Mentions: For frontline enforcement at customs or border inspection, we develop a three-step process for identifying the gill rakers of Manta rays. The process involves weeding out specimens at the first step, inspecting whether or not terminal lobes are enlarged and fused. The variegated gills are then abandoned, and the finger-like projections are finally observed at the edge of middle lobes through a loupe (Fig. 3).


DNA barcoding of Mobulid Ray Gill Rakers for Implementing CITES on Elasmobranch in China
A three-step process for identifying the gill rakers of manta rays.
© Copyright Policy - open-access
Related In: Results  -  Collection

License
Show All Figures
getmorefigures.php?uid=PMC5120345&req=5

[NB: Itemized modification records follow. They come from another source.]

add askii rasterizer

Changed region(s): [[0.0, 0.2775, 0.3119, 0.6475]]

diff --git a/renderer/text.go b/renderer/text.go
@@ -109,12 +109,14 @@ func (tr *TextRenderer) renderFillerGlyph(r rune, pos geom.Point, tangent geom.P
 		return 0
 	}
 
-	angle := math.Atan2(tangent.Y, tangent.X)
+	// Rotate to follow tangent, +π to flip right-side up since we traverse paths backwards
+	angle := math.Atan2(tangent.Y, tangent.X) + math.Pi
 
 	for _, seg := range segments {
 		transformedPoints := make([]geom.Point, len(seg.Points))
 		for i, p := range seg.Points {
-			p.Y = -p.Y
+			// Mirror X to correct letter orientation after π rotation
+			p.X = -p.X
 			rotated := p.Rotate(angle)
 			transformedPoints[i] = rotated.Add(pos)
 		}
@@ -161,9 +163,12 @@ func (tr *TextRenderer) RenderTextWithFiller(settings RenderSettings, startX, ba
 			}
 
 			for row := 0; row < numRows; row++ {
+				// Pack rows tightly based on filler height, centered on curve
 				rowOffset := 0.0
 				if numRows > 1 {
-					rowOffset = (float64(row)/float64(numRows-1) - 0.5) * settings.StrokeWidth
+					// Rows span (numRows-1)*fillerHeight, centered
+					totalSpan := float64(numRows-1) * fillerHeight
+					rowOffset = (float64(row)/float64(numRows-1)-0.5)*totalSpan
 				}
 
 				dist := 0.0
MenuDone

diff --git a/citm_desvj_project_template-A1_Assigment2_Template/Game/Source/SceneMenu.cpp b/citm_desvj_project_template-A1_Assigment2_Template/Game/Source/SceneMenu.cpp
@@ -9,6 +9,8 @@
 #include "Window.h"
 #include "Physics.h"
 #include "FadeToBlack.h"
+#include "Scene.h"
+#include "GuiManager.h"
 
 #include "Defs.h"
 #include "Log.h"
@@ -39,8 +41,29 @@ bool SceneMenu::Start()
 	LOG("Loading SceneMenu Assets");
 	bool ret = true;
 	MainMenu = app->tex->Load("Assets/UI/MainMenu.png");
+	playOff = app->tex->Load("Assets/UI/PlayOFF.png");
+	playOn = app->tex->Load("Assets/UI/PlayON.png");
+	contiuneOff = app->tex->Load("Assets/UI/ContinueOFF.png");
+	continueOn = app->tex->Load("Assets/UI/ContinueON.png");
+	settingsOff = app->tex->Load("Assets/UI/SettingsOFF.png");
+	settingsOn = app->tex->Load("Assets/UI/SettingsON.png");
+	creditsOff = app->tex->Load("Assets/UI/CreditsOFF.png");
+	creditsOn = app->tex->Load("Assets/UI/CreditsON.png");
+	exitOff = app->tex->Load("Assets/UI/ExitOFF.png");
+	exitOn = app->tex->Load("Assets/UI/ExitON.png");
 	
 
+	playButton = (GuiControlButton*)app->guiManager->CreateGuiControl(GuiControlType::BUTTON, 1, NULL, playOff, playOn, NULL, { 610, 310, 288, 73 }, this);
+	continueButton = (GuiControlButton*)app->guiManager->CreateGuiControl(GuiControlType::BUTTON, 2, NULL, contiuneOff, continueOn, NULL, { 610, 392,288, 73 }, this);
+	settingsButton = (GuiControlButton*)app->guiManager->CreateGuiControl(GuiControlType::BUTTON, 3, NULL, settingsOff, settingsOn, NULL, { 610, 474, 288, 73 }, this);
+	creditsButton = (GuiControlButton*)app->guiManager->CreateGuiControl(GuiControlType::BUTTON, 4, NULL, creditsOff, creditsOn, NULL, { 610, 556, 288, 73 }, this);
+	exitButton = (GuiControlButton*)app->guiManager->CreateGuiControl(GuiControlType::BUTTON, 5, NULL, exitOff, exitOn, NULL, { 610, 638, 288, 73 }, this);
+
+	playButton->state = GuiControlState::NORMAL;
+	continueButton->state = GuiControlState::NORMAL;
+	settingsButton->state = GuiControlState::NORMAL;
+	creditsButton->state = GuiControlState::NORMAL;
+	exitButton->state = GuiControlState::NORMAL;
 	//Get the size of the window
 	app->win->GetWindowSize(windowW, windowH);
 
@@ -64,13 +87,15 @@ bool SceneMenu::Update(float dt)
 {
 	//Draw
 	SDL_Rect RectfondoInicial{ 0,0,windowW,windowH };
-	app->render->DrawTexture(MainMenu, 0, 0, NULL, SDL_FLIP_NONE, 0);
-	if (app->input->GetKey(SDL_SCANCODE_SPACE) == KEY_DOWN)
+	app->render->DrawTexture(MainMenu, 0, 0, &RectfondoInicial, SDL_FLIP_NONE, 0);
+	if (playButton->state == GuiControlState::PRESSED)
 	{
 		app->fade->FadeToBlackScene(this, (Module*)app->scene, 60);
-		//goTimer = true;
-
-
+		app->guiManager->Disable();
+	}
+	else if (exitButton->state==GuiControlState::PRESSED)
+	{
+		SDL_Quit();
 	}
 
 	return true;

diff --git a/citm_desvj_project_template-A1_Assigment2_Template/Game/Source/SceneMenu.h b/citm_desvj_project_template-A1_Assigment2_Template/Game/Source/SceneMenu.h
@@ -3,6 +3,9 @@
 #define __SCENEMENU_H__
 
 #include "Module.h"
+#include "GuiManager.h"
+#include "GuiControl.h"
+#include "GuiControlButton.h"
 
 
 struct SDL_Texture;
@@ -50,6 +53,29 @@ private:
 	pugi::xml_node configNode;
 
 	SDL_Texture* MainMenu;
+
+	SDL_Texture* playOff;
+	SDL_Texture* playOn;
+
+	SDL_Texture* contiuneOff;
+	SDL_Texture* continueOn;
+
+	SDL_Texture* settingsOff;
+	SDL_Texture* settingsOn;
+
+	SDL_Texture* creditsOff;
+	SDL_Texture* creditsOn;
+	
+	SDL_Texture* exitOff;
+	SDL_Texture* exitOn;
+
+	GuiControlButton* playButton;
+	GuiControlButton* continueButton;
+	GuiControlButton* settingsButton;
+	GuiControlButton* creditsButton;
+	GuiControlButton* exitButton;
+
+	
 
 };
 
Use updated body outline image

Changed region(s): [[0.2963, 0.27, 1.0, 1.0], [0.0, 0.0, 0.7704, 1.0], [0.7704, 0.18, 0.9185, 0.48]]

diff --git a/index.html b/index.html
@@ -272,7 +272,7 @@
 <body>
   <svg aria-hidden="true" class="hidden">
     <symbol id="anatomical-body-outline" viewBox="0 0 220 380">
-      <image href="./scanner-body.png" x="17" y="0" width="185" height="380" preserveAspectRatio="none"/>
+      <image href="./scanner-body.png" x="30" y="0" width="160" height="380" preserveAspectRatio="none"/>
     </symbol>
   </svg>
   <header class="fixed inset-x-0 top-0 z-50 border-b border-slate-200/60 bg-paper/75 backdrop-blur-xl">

f3: A three-step process for identifying the gill rakers of manta rays.
Mentions: For frontline enforcement at customs or border inspection, we develop a three-step process for identifying the gill rakers of Manta rays. The process involves weeding out specimens at the first step, inspecting whether or not terminal lobes are enlarged and fused. The variegated gills are then abandoned, and the finger-like projections are finally observed at the edge of middle lobes through a loupe (Fig. 3).

View Article: PubMed Central - PubMed

ABSTRACT

The Convention on International Trade in Endangered Species of Wild Fauna and Flora (CITES) has been counted on for conserving threatened marine fish since it regulates the commercial international trade of these species. Implementation of the international treaty for Mantas included on CITES Appendix II is challenging due to insufficient information on species identification and markets management. To fill the gap in such aspects, we identified five species of Mobulid rays (Mobula spps. and Manta spp) by using COI and NADH2 mtDNA markers in dried ray gill rakers from Chinese markets, namely, Mobula japonica (representing 54.8% of the sample set), M. tarapacana (14.4%), M. kuhlii (13.3%), M. thurstoni (6.4%), along with Manta birostris (11.2%; CITES Appendix II). The utilization and conservation statuses of these species were discussed. Based on combination of DNA barcodes and key morphological characters, we developed a three-step process for identifying the gill rakers of Mobulid rays which has been adopted by frontline enforcement in China. We hope that our work can serve as a foundation and basis to reinforce objectives of international treaties, regulation of consumer-driven markets, regional cooperation, and national fishery management on endangered elasmobranchs in China as well as related countries.

No MeSH data available.